Locally seeing Bittern is a bit of a gamble, like looking for a needle in the haystack and various other cliches. Without any large areas of reed bed nearby the best to hope for is a flyover or flushing a bird passing through from the edge of the river. So the best place to head to see them every winter is Blashford Lakes on the south western edge of the New Forest. A bit of a drive from my local patch at about 45 miles but well worth it for the wide range of other diverse wintering wildfowl and woodland birds. The Ivy North hide overlooks a relatively small area of reed that fringes the quite large Ivy Lake. Each winter from November on wards reports usually appear daily of individual Bittern crossing the cut channels in the reeds. On a fair few occasions’ two birds had been reported so any time I am in that area during the winter months I always try make an effort to visit and spend a little time in the Ivy North hide to see if I can spot one.
Now as with most big reserves, hides that only have a few open windows are usually taken pretty quickly, with a photographer camped out in them day in day out for weeks upon end. The Ivy North Hide is most definitely one of those kind of hides. With only the two side windows opening, each are always taken. In the past 4 years I have probably visited at least a dozen times. Having to make do with peering through the murky tinted glass as the clear views are protected religiously by most usually extremely rude ‘Togs’. Most visits I have not seen anything nor has anyone else that I have spoken too, but on a few occasions you get the typical response oh you missed it by 5 minutes. I’m sure these campers take satisfaction in saying that to someone like me, just to ruin my day!
So fast forward to February 2016 and I still hadn’t seen a Bittern posing nicely in front of my lens. It was an extremely drizzly and murky Sunday. My girlfriend was at work, and I was sat at home bored off my t*ts. I thought I know I’ll go and have a look in the hides at Blashford, it was such a sh**ty day that I didn’t hold up much hope of any taking any photographs so I only took my 400mm lens, manily so I didn’t have to lug around my heavy tripod. As I drove down the M27 the light got worse, it was cold and I was generally still feeling increasingly more miserable. On arrival at Blashford I wandered off to the Ivy North Hide first and was shocked to find that it was empty, a luxury I had never encountered before. I perched myself down on the bench, got my camera setup and gazed out of the open window at the drizzle cloaked reed bed.

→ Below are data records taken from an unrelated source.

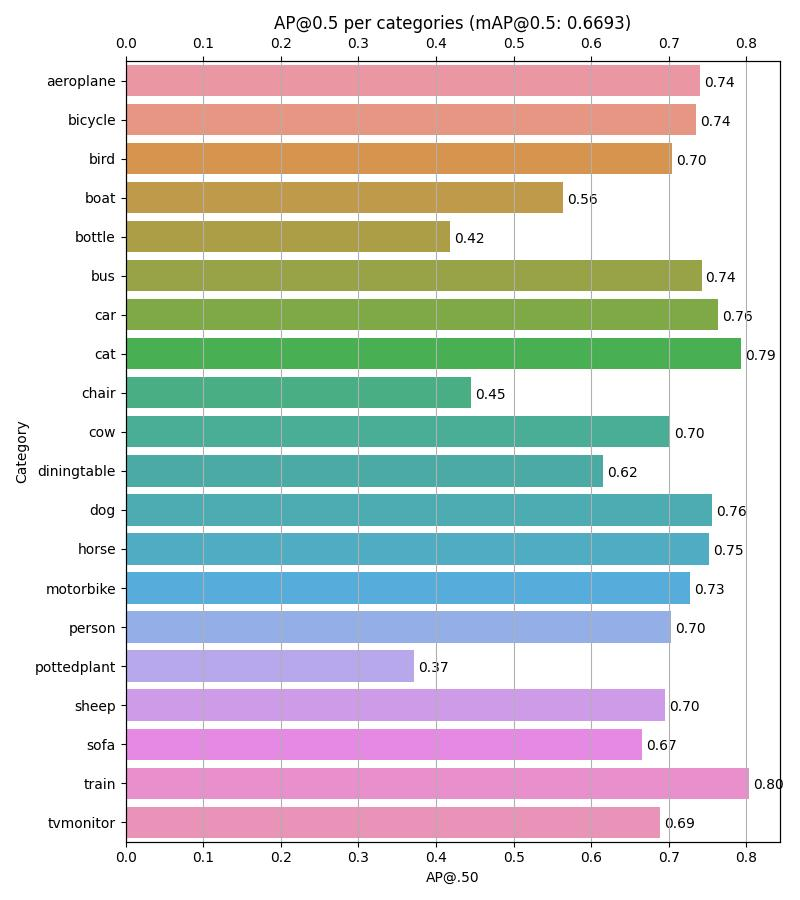
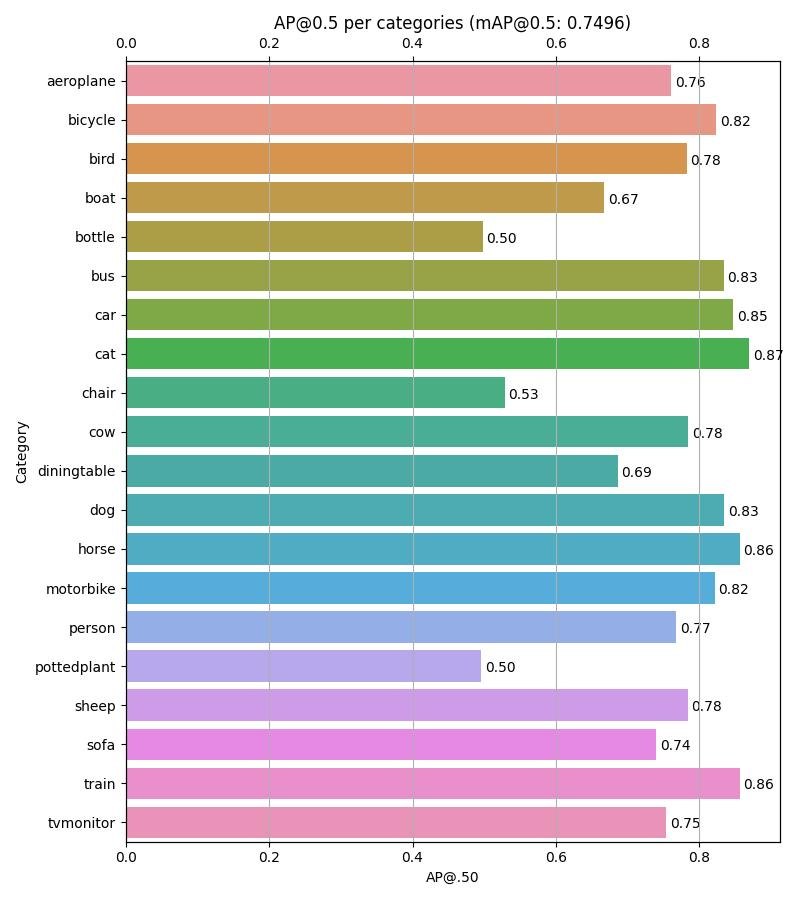
YOLOv2 implementation done

diff --git a/train.py b/train.py
@@ -171,7 +171,7 @@ def main():
 
         if epoch % 10 == 0:
             val_loader = tqdm(val_loader, desc=f"[VAL:{epoch:03d}/{args.num_epochs:03d}]", ncols=115, leave=False)
-            mAP_dict, eval_text = validate(args=args, dataloader=val_loader, model=model, evaluator=evaluator, epoch=epoch, save_result=True)
+            mAP_dict, eval_text = validate(args=args, dataloader=val_loader, model=model, evaluator=evaluator, epoch=epoch)
             ap50 = mAP_dict["all"]["mAP_50"]
 
             if ap50 > best_score:

diff --git a/README.md b/README.md
@@ -23,7 +23,7 @@ This is a repository for PyTorch implementation of YOLOv2 following the original
 | :---: | :---: | :---: | :---: | :---: | :---: | :---: | :---: | :---: | 
 | YOLOv2<br><sup>(<u>Paper:page_with_curl:</u>)</br> | PASCAL-VOC | trainval2007+2012 | test2007 | 416 | 51.00 | 76.8 | *not reported* | 34.90 |
 | YOLOv2-416<br><sup>(<u>Our:star:</u>)</br> | PASCAL-VOC | trainval2007+2012 | test2007 | 416 | - | - | 50.67 | 29.49 |
-| YOLOv2-multi scale<br><sup>(<u>Our:star:</u>)</br> | PASCAL-VOC | trainval2007+2012 | test2007 | 416 | - | - | 50.67 | 29.49 |
+| YOLOv2-multi scale<br><sup>(<u>Our:star:</u>)</br> | PASCAL-VOC | trainval2007+2012 | test2007 | 416 | 48.5 | 75.2 | 50.67 | 29.49 |
 
 
 <div align="center">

The whistle of hundreds of Teal and the odd squeak of a Moorhen the only noise to break the stillness of the day. A few brave souls came and went, eager to get out of the cold, but soon finding the hide didn’t offer much of a respite. Several times I considered moving on, but then thought to myself it’s not like I had anything else to do. The Minutes ticked by into an hour, I continually stared out at this gap in the reed bed where the reed was cut shorter. Nothing moving at all, more minutes ticked by and still I had the hide to myself when eventually I registered some movement. The gap was no more than 30 feet away but already halfway across it was a bloody Bittern. Finger to the shutter button I clicked away best I could as this skulker worked its way in slow motion across the small gap.
This was about the time I wished I had my big lens. Although the 400mm is perfect for handholding it hasn’t delivered the images I was expecting when getting it. Trying to shoot this prehistoric looking bird perfectly camouflaged against the dying reed was proving difficult. Even more so when it caught a fish, a fair size Jack Pike I think. I couldn’t work an angle to get a clear shot as odd strands of loose reed covered either the head or eyes, I guess that’s the restriction from photographing from a set position and a hide with only one window. Anyhow I got some great views of this shy bird and some photos to match.
It was even better to have the hide to myself and to witness the whole encounter on my own. Even if I had become one of those hide window hogging a**sholes I mentioned earlier!